* [Web page revision data]
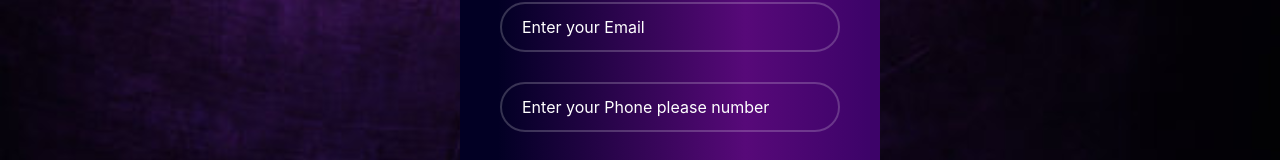
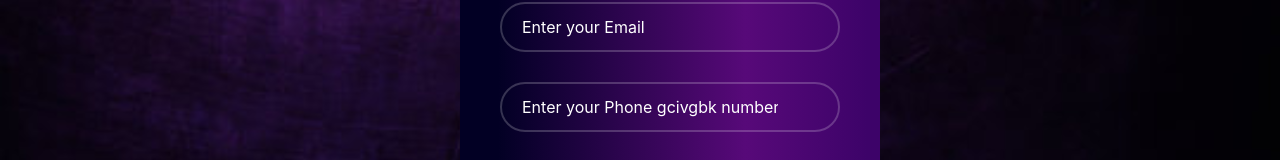
Before and after one commit to tauheed78600/Portfolio2, a React (Create React App) app: page /contact in a window 1280 px wide. Shown: the part 401-561 px from the top of the page. Built offline with nearby package versions, Linux system fonts and the light colour scheme.

Commit message:
changes done

```diff
--- a/src/components/Contact.js
+++ b/src/components/Contact.js
@@ -49,7 +49,7 @@ const ContactForm = () => {
               <input required placeholder="Enter your Email" type="email" name="email" onChange={handleChange} />
             </div>
             <div className="input-box">
-              <input required placeholder="Enter your Phone please number" type="number" name="number" onChange={handleChange} />
+              <input required placeholder="Enter your Phone gcivgbk number" type="number" name="number" onChange={handleChange} />
             </div>
             <div className="input-box">
               <input required placeholder="Enter your Message" type="text" name="text" onChange={handleChange} />
```
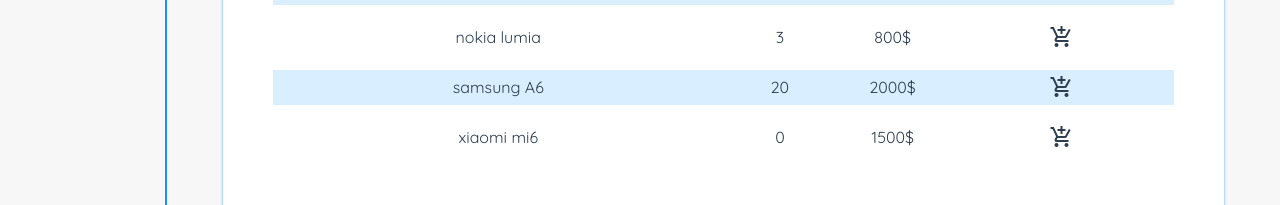
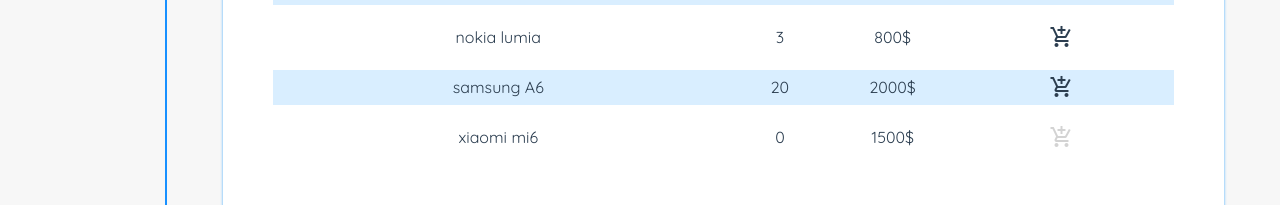
Before and after one commit to kplachecki/vue-shop, a Vue app: page /products in a window 1280 px wide. Shown: the part 257-462 px from the top of the page. Built offline with nearby package versions, Linux system fonts and the light colour scheme.

Commit message:
button disabled, added item counter

```diff
--- a/src/components/cart/cart-item-action.component.vue
+++ b/src/components/cart/cart-item-action.component.vue
@@ -2,6 +2,7 @@
     <div class="s-cart-item-action">
 
         <i class="material-icons s-cart-item-action__icon"
+            :class="{'disabled-icon': cartProduct.ordered <= 1}"
             @click="qtChanged(cartProduct, 'decrease')">
                 remove
         </i>
@@ -9,8 +10,9 @@
         <span> {{ cartProduct.ordered }} </span>
 
         <i class="material-icons s-cart-item-action__icon"
+            :class="{'disabled-icon': cartProduct.ordered >= cartProduct.qt}"
             @click="qtChanged(cartProduct, 'increase')">
-            add
+                add
         </i>
 
     </div>
@@ -44,6 +46,7 @@
 </script>
 
 <style lang="scss" scoped>
+    @import "@/styles.scss";
 
 .s-cart-item-action {
 
--- a/src/components/cart/checkout-button.vue
+++ b/src/components/cart/cart-list-submit.component.vue
@@ -1,7 +1,9 @@
 <template>
 
-    <div class="s-checkout-button">
-        <button class="s-checkout-button__button"
+    <div class="s-cart-list-submit">
+        <button class="s-cart-list-submit__button"
+                :class="{ 'disabled-button': this.$store.state.cart.length <= 0 }"
+                :disabled="this.$store.state.cart.length <= 0"
                 @click="goToCheckout">
             Checkout
         </button>
@@ -11,7 +13,7 @@
 
 <script>
 export default {
-    name: 'sCheckoutButton',
+    name: 'sCartListSubmit',
     methods: {
         goToCheckout() {
             this.$router.push("/checkout")
@@ -24,8 +26,9 @@
 
 <style lang="scss" scoped>
     @import "@/variables.scss";
+    @import "@/styles.scss";
 
-    .s-checkout-button {
+    .s-cart-list-submit {
 
         display: flex;
         width: 90%;
--- a/src/components/cart/cart-list.component.vue
+++ b/src/components/cart/cart-list.component.vue
@@ -12,13 +12,13 @@
             <span> Cart Value: <strong> {{ totalToPay }}$ </strong></span>
         </div>
 
-        <s-checkout-button></s-checkout-button>
+        <s-cart-list-submit></s-cart-list-submit>
 
     </div>
 </template>
 
 <script>
-import sCheckoutButton from "./checkout-button"
+import sCartListSubmit from "./cart-list-submit.component.vue"
 import sCartItem from './cart-item.component.vue'
 import { mapGetters } from "vuex";
 
@@ -30,7 +30,7 @@
     },
 
     components: {
-        sCheckoutButton,
+        sCartListSubmit,
         sCartItem
     }
 }
--- a/src/store.js
+++ b/src/store.js
@@ -26,6 +26,10 @@
 
       })
       return totalItems
+    },
+
+    itemCounter: state => id => {
+      return state.cart.find(el => el.id === id);
     },
 
     totalToPay: state => {
--- a/src/styles.scss
+++ b/src/styles.scss
@@ -9,3 +9,18 @@
   -webkit-font-smoothing: antialiased;
   -moz-osx-font-smoothing: grayscale;
 }
+
+.disabled-button {
+  background-color: lightgrey !important;
+
+}
+
+.disabled-icon, .disabled-button {
+  color: lightgray;
+  cursor: not-allowed !important;
+  transition: none !important;
+
+  &:hover {
+    transform: none !important;
+  }
+}
--- a/src/views/product-list/components/product-item-action.component.vue
+++ b/src/views/product-list/components/product-item-action.component.vue
@@ -1,10 +1,19 @@
 <template>
-    <div class="s-actions">
+    <div class="s-product-item-action">
 
-        <i class="material-icons s-actions__icon"
+
+
+        <div class="material-icons icon"
+            :class="{'disabled-icon': product.qt < 1}"
             @click="addToCart">
             add_shopping_cart
-        </i>
+
+            <span v-if="this.$store.state.cart.find(el => el.id === product.id)"
+                  class="icon__counter">
+                  {{ this.itemCounter.ordered }}
+            </span>
+
+        </div>
 
     </div>
 </template>
@@ -13,6 +22,7 @@
 export default {
     name: 'sActions',
     props: ["product"],
+
     methods: {
 
         addToCart() {
@@ -25,27 +35,56 @@
             }
 
         }
+    },
+
+    computed: {
+        itemCounter() {
+           return this.$store.getters.itemCounter(this.product.id)
+        }
     }
 
 }
 </script>
 
 <style lang="scss" scoped>
+ @import "@/styles.scss";
 
-    .s-actions {
+.s-product-item-action {
 
         display: flex;
         justify-content: center;
         align-items: center;
+        height: 100%;
+        position: relative;
 
-        &__icon {
+
+.icon {
     transition: transform .3s;
     cursor: pointer;
+    position: absolute;
 
     &:hover {
         transform: scale(1.2);
     }
+
+    &__counter {
+
+        font-family: "Quicksand";
+        position: absolute;
+        left: 1.6rem;
+        bottom: 1.1rem;
+        font-size: 1.2rem;
+        font-weight: bold;
+        border: 1px solid #000;
+        background-color: #fff;
+        width: 1.2rem;
+        height: 1.2rem;
+        border-radius: 2rem;
+        padding: 0.1rem;
+
     }
 }
 
+}
+
 </style>
```
Lines whose indentation alone changed are shown as unchanged.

* [TASK DETAILS] With the pictures left aside, write out all of the records above exactly.

* [WRITTEN REPLY]
Before and after one commit to tauheed78600/Portfolio2, a React (Create React App) app: page /contact in a window 1280 px wide. Shown: the part 401-561 px from the top of the page. Built offline with nearby package versions, Linux system fonts and the light colour scheme.

Commit message:
changes done

```diff
--- a/src/components/Contact.js
+++ b/src/components/Contact.js
@@ -49,7 +49,7 @@ const ContactForm = () => {
               <input required placeholder="Enter your Email" type="email" name="email" onChange={handleChange} />
             </div>
             <div className="input-box">
-              <input required placeholder="Enter your Phone please number" type="number" name="number" onChange={handleChange} />
+              <input required placeholder="Enter your Phone gcivgbk number" type="number" name="number" onChange={handleChange} />
             </div>
             <div className="input-box">
               <input required placeholder="Enter your Message" type="text" name="text" onChange={handleChange} />
```
Before and after one commit to kplachecki/vue-shop, a Vue app: page /products in a window 1280 px wide. Shown: the part 257-462 px from the top of the page. Built offline with nearby package versions, Linux system fonts and the light colour scheme.

Commit message:
button disabled, added item counter

```diff
--- a/src/components/cart/cart-item-action.component.vue
+++ b/src/components/cart/cart-item-action.component.vue
@@ -2,6 +2,7 @@
     <div class="s-cart-item-action">
 
         <i class="material-icons s-cart-item-action__icon"
+            :class="{'disabled-icon': cartProduct.ordered <= 1}"
             @click="qtChanged(cartProduct, 'decrease')">
                 remove
         </i>
@@ -9,8 +10,9 @@
         <span> {{ cartProduct.ordered }} </span>
 
         <i class="material-icons s-cart-item-action__icon"
+            :class="{'disabled-icon': cartProduct.ordered >= cartProduct.qt}"
             @click="qtChanged(cartProduct, 'increase')">
-            add
+                add
         </i>
 
     </div>
@@ -44,6 +46,7 @@
 </script>
 
 <style lang="scss" scoped>
+    @import "@/styles.scss";
 
 .s-cart-item-action {
 
--- a/src/components/cart/checkout-button.vue
+++ b/src/components/cart/cart-list-submit.component.vue
@@ -1,7 +1,9 @@
 <template>
 
-    <div class="s-checkout-button">
-        <button class="s-checkout-button__button"
+    <div class="s-cart-list-submit">
+        <button class="s-cart-list-submit__button"
+                :class="{ 'disabled-button': this.$store.state.cart.length <= 0 }"
+                :disabled="this.$store.state.cart.length <= 0"
                 @click="goToCheckout">
             Checkout
         </button>
@@ -11,7 +13,7 @@
 
 <script>
 export default {
-    name: 'sCheckoutButton',
+    name: 'sCartListSubmit',
     methods: {
         goToCheckout() {
             this.$router.push("/checkout")
@@ -24,8 +26,9 @@
 
 <style lang="scss" scoped>
     @import "@/variables.scss";
+    @import "@/styles.scss";
 
-    .s-checkout-button {
+    .s-cart-list-submit {
 
         display: flex;
         width: 90%;
--- a/src/components/cart/cart-list.component.vue
+++ b/src/components/cart/cart-list.component.vue
@@ -12,13 +12,13 @@
             <span> Cart Value: <strong> {{ totalToPay }}$ </strong></span>
         </div>
 
-        <s-checkout-button></s-checkout-button>
+        <s-cart-list-submit></s-cart-list-submit>
 
     </div>
 </template>
 
 <script>
-import sCheckoutButton from "./checkout-button"
+import sCartListSubmit from "./cart-list-submit.component.vue"
 import sCartItem from './cart-item.component.vue'
 import { mapGetters } from "vuex";
 
@@ -30,7 +30,7 @@
     },
 
     components: {
-        sCheckoutButton,
+        sCartListSubmit,
         sCartItem
     }
 }
--- a/src/store.js
+++ b/src/store.js
@@ -26,6 +26,10 @@
 
       })
       return totalItems
+    },
+
+    itemCounter: state => id => {
+      return state.cart.find(el => el.id === id);
     },
 
     totalToPay: state => {
--- a/src/styles.scss
+++ b/src/styles.scss
@@ -9,3 +9,18 @@
   -webkit-font-smoothing: antialiased;
   -moz-osx-font-smoothing: grayscale;
 }
+
+.disabled-button {
+  background-color: lightgrey !important;
+
+}
+
+.disabled-icon, .disabled-button {
+  color: lightgray;
+  cursor: not-allowed !important;
+  transition: none !important;
+
+  &:hover {
+    transform: none !important;
+  }
+}
--- a/src/views/product-list/components/product-item-action.component.vue
+++ b/src/views/product-list/components/product-item-action.component.vue
@@ -1,10 +1,19 @@
 <template>
-    <div class="s-actions">
+    <div class="s-product-item-action">
 
-        <i class="material-icons s-actions__icon"
+
+
+        <div class="material-icons icon"
+            :class="{'disabled-icon': product.qt < 1}"
             @click="addToCart">
             add_shopping_cart
-        </i>
+
+            <span v-if="this.$store.state.cart.find(el => el.id === product.id)"
+                  class="icon__counter">
+                  {{ this.itemCounter.ordered }}
+            </span>
+
+        </div>
 
     </div>
 </template>
@@ -13,6 +22,7 @@
 export default {
     name: 'sActions',
     props: ["product"],
+
     methods: {
 
         addToCart() {
@@ -25,27 +35,56 @@
             }
 
         }
+    },
+
+    computed: {
+        itemCounter() {
+           return this.$store.getters.itemCounter(this.product.id)
+        }
     }
 
 }
 </script>
 
 <style lang="scss" scoped>
+ @import "@/styles.scss";
 
-    .s-actions {
+.s-product-item-action {
 
         display: flex;
         justify-content: center;
         align-items: center;
+        height: 100%;
+        position: relative;
 
-        &__icon {
+
+.icon {
     transition: transform .3s;
     cursor: pointer;
+    position: absolute;
 
     &:hover {
         transform: scale(1.2);
     }
+
+    &__counter {
+
+        font-family: "Quicksand";
+        position: absolute;
+        left: 1.6rem;
+        bottom: 1.1rem;
+        font-size: 1.2rem;
+        font-weight: bold;
+        border: 1px solid #000;
+        background-color: #fff;
+        width: 1.2rem;
+        height: 1.2rem;
+        border-radius: 2rem;
+        padding: 0.1rem;
+
     }
 }
 
+}
+
 </style>
```
Lines whose indentation alone changed are shown as unchanged.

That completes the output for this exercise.